Screenshot and code edit data
++++

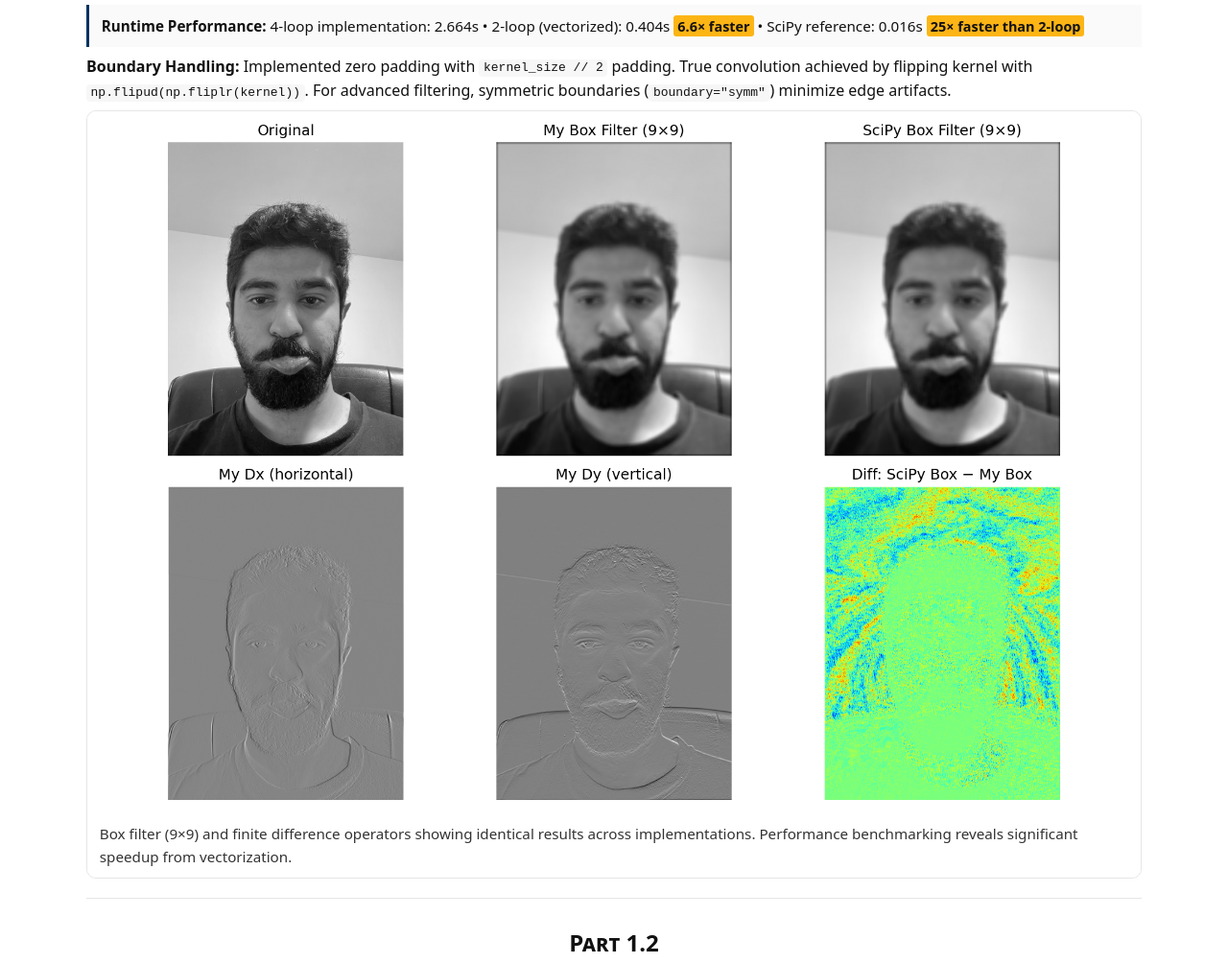
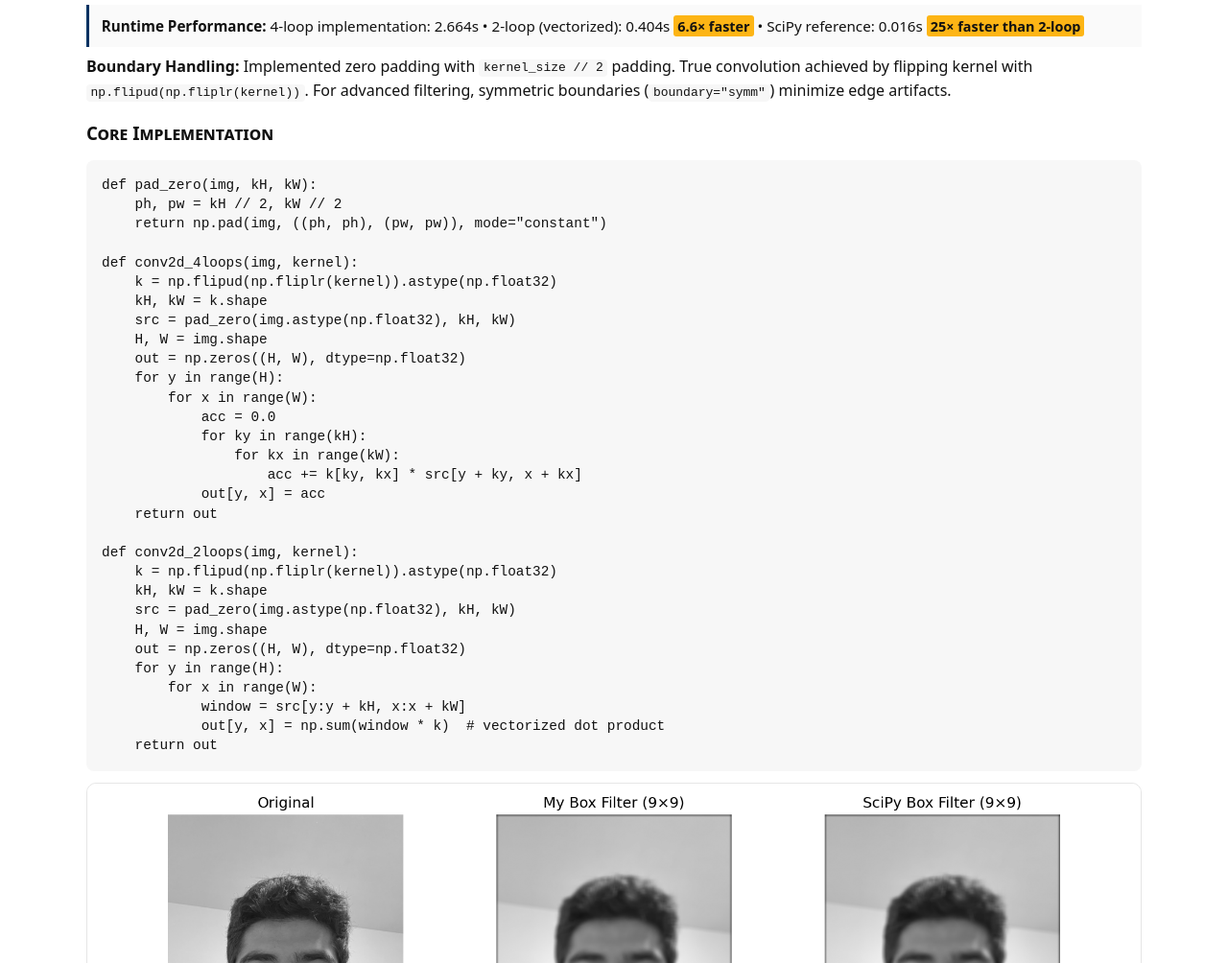
Before and after one commit to hossein-momeni/hossein-momeni.github.io, a plain HTML site: page cs280a/p3/index.html in a window 1280 px wide. Shown: the part 355-1359 px from the top of the page at 96% size. Drawn offline with Linux system fonts and the light colour scheme.

Commit message:
code implementation

```diff
--- a/cs280a/p3/index.html
+++ b/cs280a/p3/index.html
@@ -35,6 +35,8 @@
     h3{ margin:1rem 0 .5rem; font-variant: small-caps }
     p{ margin:.45rem 0 }
     code{ background:var(--code); padding:.1em .35em; border-radius:4px }
+    pre{ background:var(--code); padding:1rem; border-radius:8px; overflow-x:auto; font-size:.9rem; line-height:1.4; margin:.8rem 0 }
+    pre code{ background:none; padding:0 }
     .section{ padding:.5rem 0 1.25rem; border-bottom:1px solid var(--border) }
     .lead{ font-size:1.03rem }
     .grid{ display:grid; gap: 1rem }
@@ -87,6 +89,37 @@
 
     <p><strong>Boundary Handling:</strong> Implemented zero padding with <code>kernel_size // 2</code> padding. True convolution achieved by flipping kernel with <code>np.flipud(np.fliplr(kernel))</code>. For advanced filtering, symmetric boundaries (<code>boundary="symm"</code>) minimize edge artifacts.</p>
 
+    <h3>Core Implementation</h3>
+    <pre><code>def pad_zero(img, kH, kW):
+    ph, pw = kH // 2, kW // 2
+    return np.pad(img, ((ph, ph), (pw, pw)), mode="constant")
+
+def conv2d_4loops(img, kernel):
+    k = np.flipud(np.fliplr(kernel)).astype(np.float32)
+    kH, kW = k.shape
+    src = pad_zero(img.astype(np.float32), kH, kW)
+    H, W = img.shape
+    out = np.zeros((H, W), dtype=np.float32)
+    for y in range(H):
+        for x in range(W):
+            acc = 0.0
+            for ky in range(kH):
+                for kx in range(kW):
+                    acc += k[ky, kx] * src[y + ky, x + kx]
+            out[y, x] = acc
+    return out
+
+def conv2d_2loops(img, kernel):
+    k = np.flipud(np.fliplr(kernel)).astype(np.float32)
+    kH, kW = k.shape
+    src = pad_zero(img.astype(np.float32), kH, kW)
+    H, W = img.shape
+    out = np.zeros((H, W), dtype=np.float32)
+    for y in range(H):
+        for x in range(W):
+            window = src[y:y + kH, x:x + kW]
+            out[y, x] = np.sum(window * k)  # vectorized dot product
+    return out</code></pre>
 
     <figure>
       <img src="images/part1_convolutions.png" alt="Part 1.1: convolution results" />
```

++++

- _Problem description_
Reproduce every entry above in full and exactly, though not its pictures.

- _Task output_
Before and after one commit to hossein-momeni/hossein-momeni.github.io, a plain HTML site: page cs280a/p3/index.html in a window 1280 px wide. Shown: the part 355-1359 px from the top of the page at 96% size. Drawn offline with Linux system fonts and the light colour scheme.

Commit message:
code implementation

```diff
--- a/cs280a/p3/index.html
+++ b/cs280a/p3/index.html
@@ -35,6 +35,8 @@
     h3{ margin:1rem 0 .5rem; font-variant: small-caps }
     p{ margin:.45rem 0 }
     code{ background:var(--code); padding:.1em .35em; border-radius:4px }
+    pre{ background:var(--code); padding:1rem; border-radius:8px; overflow-x:auto; font-size:.9rem; line-height:1.4; margin:.8rem 0 }
+    pre code{ background:none; padding:0 }
     .section{ padding:.5rem 0 1.25rem; border-bottom:1px solid var(--border) }
     .lead{ font-size:1.03rem }
     .grid{ display:grid; gap: 1rem }
@@ -87,6 +89,37 @@
 
     <p><strong>Boundary Handling:</strong> Implemented zero padding with <code>kernel_size // 2</code> padding. True convolution achieved by flipping kernel with <code>np.flipud(np.fliplr(kernel))</code>. For advanced filtering, symmetric boundaries (<code>boundary="symm"</code>) minimize edge artifacts.</p>
 
+    <h3>Core Implementation</h3>
+    <pre><code>def pad_zero(img, kH, kW):
+    ph, pw = kH // 2, kW // 2
+    return np.pad(img, ((ph, ph), (pw, pw)), mode="constant")
+
+def conv2d_4loops(img, kernel):
+    k = np.flipud(np.fliplr(kernel)).astype(np.float32)
+    kH, kW = k.shape
+    src = pad_zero(img.astype(np.float32), kH, kW)
+    H, W = img.shape
+    out = np.zeros((H, W), dtype=np.float32)
+    for y in range(H):
+        for x in range(W):
+            acc = 0.0
+            for ky in range(kH):
+                for kx in range(kW):
+                    acc += k[ky, kx] * src[y + ky, x + kx]
+            out[y, x] = acc
+    return out
+
+def conv2d_2loops(img, kernel):
+    k = np.flipud(np.fliplr(kernel)).astype(np.float32)
+    kH, kW = k.shape
+    src = pad_zero(img.astype(np.float32), kH, kW)
+    H, W = img.shape
+    out = np.zeros((H, W), dtype=np.float32)
+    for y in range(H):
+        for x in range(W):
+            window = src[y:y + kH, x:x + kW]
+            out[y, x] = np.sum(window * k)  # vectorized dot product
+    return out</code></pre>
 
     <figure>
       <img src="images/part1_convolutions.png" alt="Part 1.1: convolution results" />
```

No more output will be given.